“And when I was present with you, and in need, I was a burden to no one, for what I lacked the brethren who came from Macedonia supplied. And in everything I kept myself from being burdensome to you, and so I will keep myself” (2 Corinthians 11:9).
The Biblical book of 1 Corinthians provides us with a valuable principle that we can apply in a variety of situations: “All things are lawful for me, but not all things are helpful; all things are lawful for me, but not all things edify” (1 Corinthians 10:23). For Paul the Apostle, this did not represent a principle for others to follow; it meant leading by example in his relationship with the Corinthian church.

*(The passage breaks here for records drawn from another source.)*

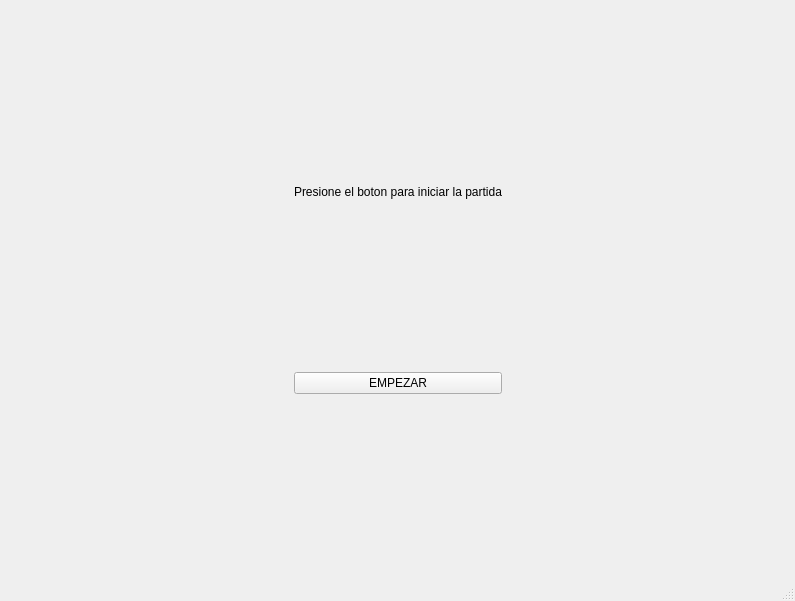
Old version of the form src/client/QT_views/views/menuwindow.ui in the repository facundotorraca/micromachines.
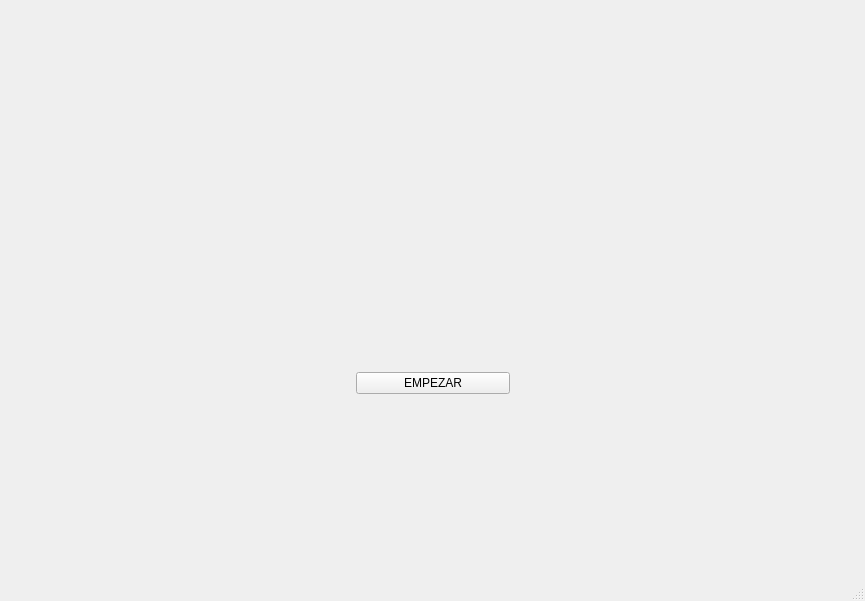
New version of the form. The open tabs and pages were chosen to show the change.

Commit message: Remove start label

Diff of the .ui file:
```diff
--- a/src/client/QT_views/views/menuwindow.ui
+++ b/src/client/QT_views/views/menuwindow.ui
@@ -6,7 +6,7 @@
    <rect>
     <x>0</x>
     <y>0</y>
-    <width>795</width>
+    <width>865</width>
     <height>601</height>
    </rect>
   </property>
@@ -517,7 +517,7 @@
            <string notr="true">font: 75 22pt &quot;Kenney Pixel&quot;;</string>
           </property>
           <property name="text">
-           <string>Presione el boton para iniciar la partida</string>
+           <string>                                              </string>
           </property>
          </widget>
         </item>
```
Left out of the diff: 4 changed lines with no effect on the pictures.
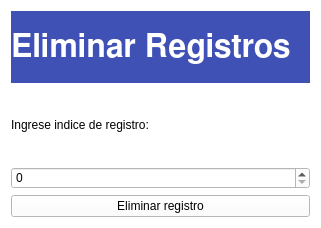
The window that deleterecordwindow.ui (carlosvelaquez/ProyectoEDII) describes before a commit, drawn with Qt 5.
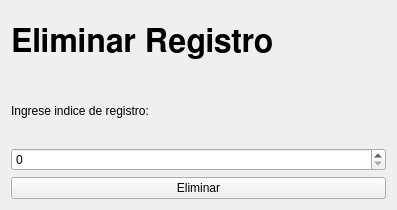
The same window after the commit.

Commit message: Elimina registros, esta vez lo hace bien asi que no lo borren -_-

Patch:
```diff
--- a/deleterecordwindow.ui
+++ b/deleterecordwindow.ui
@@ -6,16 +6,13 @@
    <rect>
     <x>0</x>
     <y>0</y>
-    <width>321</width>
-    <height>228</height>
+    <width>397</width>
+    <height>210</height>
    </rect>
   </property>
   <property name="windowTitle">
    <string>Form</string>
   </property>
-  <property name="styleSheet">
-   <string notr="true">background-color: white;</string>
-  </property>
   <layout class="QVBoxLayout" name="verticalLayout">
    <item>
     <widget class="QLabel" name="label">
@@ -27,33 +24,25 @@
        <bold>true</bold>
       </font>
      </property>
-     <property name="styleSheet">
-      <string notr="true">background-color:#3F51B5;
-color: white;</string>
-     </property>
      <property name="text">
-      <string>Eliminar Registros</string>
+      <string>Eliminar Registro</string>
      </property>
     </widget>
    </item>
    <item>
     <widget class="QLabel" name="label_2">
      <property name="text">
-      <string>Ingrese indice de registro:</string>
+      <string>Ingrese indice de registro: </string>
      </property>
     </widget>
    </item>
    <item>
-    <widget class="QSpinBox" name="spinBox">
-     <property name="maximum">
-      <number>100000</number>
-     </property>
-    </widget>
+    <widget class="QSpinBox" name="spinBox"/>
    </item>
    <item>
     <widget class="QPushButton" name="pushButton">
      <property name="text">
-      <string>Eliminar registro</string>
+      <string>Eliminar</string>
      </property>
     </widget>
    </item>
```
Left out of the diff: 2 changed lines with no effect on the pictures. The commit also changes 30 other files.
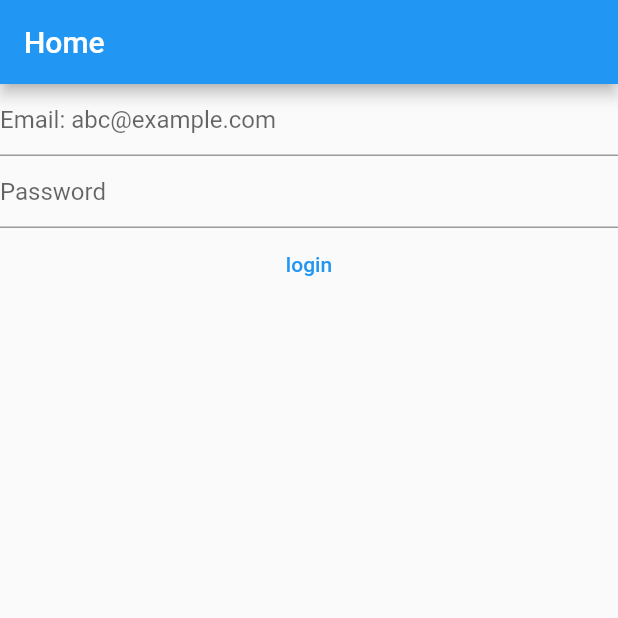
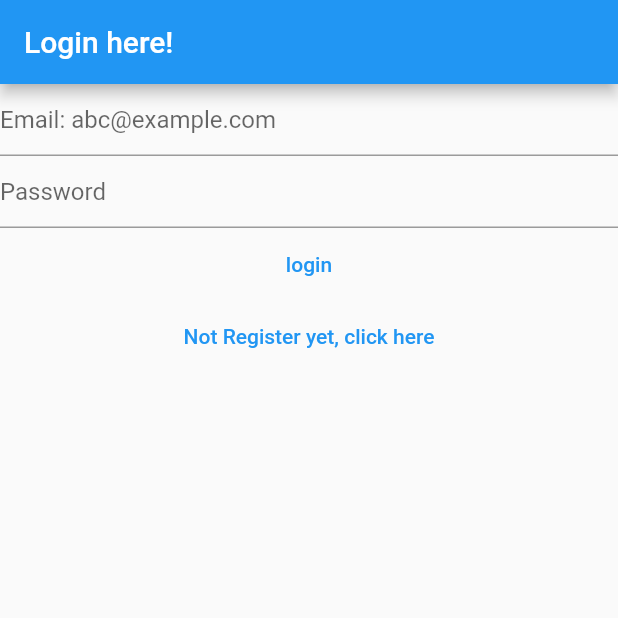
Before and after one commit to vinaydongre/electric-vehicle-charging-recommendation, a Flutter app: the screen it shows after launch, on a phone screen of 412 x 824 dp, the top half of it. Run offline on Flutter 3.47's test engine with Material 2 defaults, Android fonts, the phone set to English and light mode, and no system bars; our stand-ins replace firebase_auth, firebase_core; accounts and stored records are empty.

Commit message:
connection established btw register and login

```diff
--- a/lib/login_view.dart
+++ b/lib/login_view.dart
@@ -28,14 +28,17 @@ class _LoginViewState extends State<LoginView> {
 
   @override
   Widget build(BuildContext context) {
-    return Column(
+    return Scaffold(
+      appBar: AppBar(title: const Text('Login here!')),
+      body: Column(
         children: [
           TextField(
             controller: emailControl,
             enableSuggestions: false,
             keyboardType: TextInputType.emailAddress,
             autocorrect: false,
-          decoration: const InputDecoration(hintText: 'Email: abc@example.com'),
+            decoration:
+                const InputDecoration(hintText: 'Email: abc@example.com'),
           ),
           TextField(
             controller: passControl,
@@ -49,7 +52,8 @@ class _LoginViewState extends State<LoginView> {
               final password = passControl.text;
               try {
                 final userCredentail = await FirebaseAuth.instance
-                  .signInWithEmailAndPassword(email: email, password: password);
+                    .signInWithEmailAndPassword(
+                        email: email, password: password);
                 print(userCredentail);
               } on FirebaseAuthException catch (e) {
                 print("Something bad happened");
@@ -59,7 +63,14 @@ class _LoginViewState extends State<LoginView> {
             },
             child: const Text('login'),
           ),
+          TextButton(
+              onPressed: () {
+                Navigator.of(context)
+                    .pushNamedAndRemoveUntil('/register/', (route) => false);
+              },
+              child: const Text('Not Register yet, click here')),
         ],
+      ),
     );
   }
 }
--- a/lib/main.dart
+++ b/lib/main.dart
@@ -1,4 +1,5 @@
 import 'package:evscrs/login_view.dart';
+import 'package:evscrs/register_view.dart';
 import 'package:firebase_auth/firebase_auth.dart';
 import 'package:firebase_core/firebase_core.dart';
 import 'package:flutter/material.dart';
@@ -13,6 +14,10 @@
       primarySwatch: Colors.blue,
     ),
     home: const HomePage(),
+    routes: {
+      '/login/': (context) => const LoginView(),
+      '/register/': (context) => const RegisterView(),
+    },
   ));
 }
 
@@ -21,11 +26,7 @@
 
   @override
   Widget build(BuildContext context) {
-    return Scaffold(
-      appBar: AppBar(
-        title: const Text('Home'),
-      ),
-      body: FutureBuilder(
+    return FutureBuilder(
       future: Firebase.initializeApp(
         options: DefaultFirebaseOptions.currentPlatform,
       ),
@@ -40,31 +41,6 @@
           return const Text('done'); */
         return const LoginView();
       },
-      ),
     );
   }
 }
-
-class VerifyEmailView extends StatefulWidget {
-  const VerifyEmailView({Key? key}) : super(key: key);
-
-  @override
-  State<VerifyEmailView> createState() => _VerifyEmailViewState();
-}
-
-class _VerifyEmailViewState extends State<VerifyEmailView> {
-  @override
-  Widget build(BuildContext context) {
-    return Column(
-      children: [
-        const Text('Please Verify your emial address'),
-        TextButton(
-            onPressed: () async {
-              final user = FirebaseAuth.instance.currentUser;
-              await user?.sendEmailVerification();
-            },
-            child: const Text('Click to Send the Verfication Email'))
-      ],
-    );
-  }
-}
--- a/lib/register_view.dart
+++ b/lib/register_view.dart
@@ -28,14 +28,19 @@ class _RegisterViewState extends State<RegisterView> {
 
   @override
   Widget build(BuildContext context) {
-    return Column(
+    return Scaffold(
+      appBar: AppBar(
+        title: const Text('Register here'),
+      ),
+      body: Column(
         children: [
           TextField(
             controller: emailControl,
             enableSuggestions: false,
             keyboardType: TextInputType.emailAddress,
             autocorrect: false,
-          decoration: const InputDecoration(hintText: 'Email: abc@example.com'),
+            decoration:
+                const InputDecoration(hintText: 'Email: abc@example.com'),
           ),
           TextField(
             controller: passControl,
@@ -58,7 +63,14 @@ class _RegisterViewState extends State<RegisterView> {
             },
             child: const Text('Register'),
           ),
+          TextButton(
+              onPressed: () {
+                Navigator.of(context)
+                    .pushNamedAndRemoveUntil('/login/', (route) => false);
+              },
+              child: const Text('< click here to go back'))
         ],
+      ),
     );
   }
 }
```
Also changed, not shown: lib/verify_email_view.dart (added, +27 -0 lines). Lines whose indentation alone changed are shown as unchanged.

You see, Paul applied this principle to his relationship with the church at Corinth by refusing to ask for any financial support from them. Rather than burden the church with a request to support his ministry, Paul supplemented the financial aid he received from other churches by employing his skills as a tentmaker at various points in his ministry.
Unfortunately, those who sought to challenge Paul’s authority in Corinth apparently seized upon that decision as evidence of his belief that he was not entitled to such support. However, the truth was far different: Paul declined to seek financial support from the Corinthians because it was not in the church’s best interest to do so. One commentator explains how this principle from 1 Corinthians 10:23 may have factored into his decision…
“(Paul’s opponents) had been making capital out of the fact that he had refused pay for his work in Corinth (7-9). He explains that, while as an apostle of Christ, he had the right (I Corinthians 9), yet he had purposely refused pay, lest his example be abused by false teachers who were seeking to make merchandise of the church.
From the beginning of his work in Corinth Paul must have noticed tendencies to covetous leadership in some of his converts, and so governed himself accordingly. One of the things of which Paul could boast was that they could not accuse him of covetousness.” (1)
So even though it would have been perfectly acceptable for Paul to ask for financial support from the members of the Corinthian church, that did not necessarily mean it was a good idea. To paraphrase 1 Corinthians 10:23, such a request would have been lawful, but not helpful- and Paul will go on to explain why next.
(1) Henry H. Halley, Halley’s Bible Handbook, 2 Corinthians Chapter 11. Paul’s Apology for Boasting [pg. 606] Copyright © 2000, 2007 by Halley’s Bible Handbook, Inc.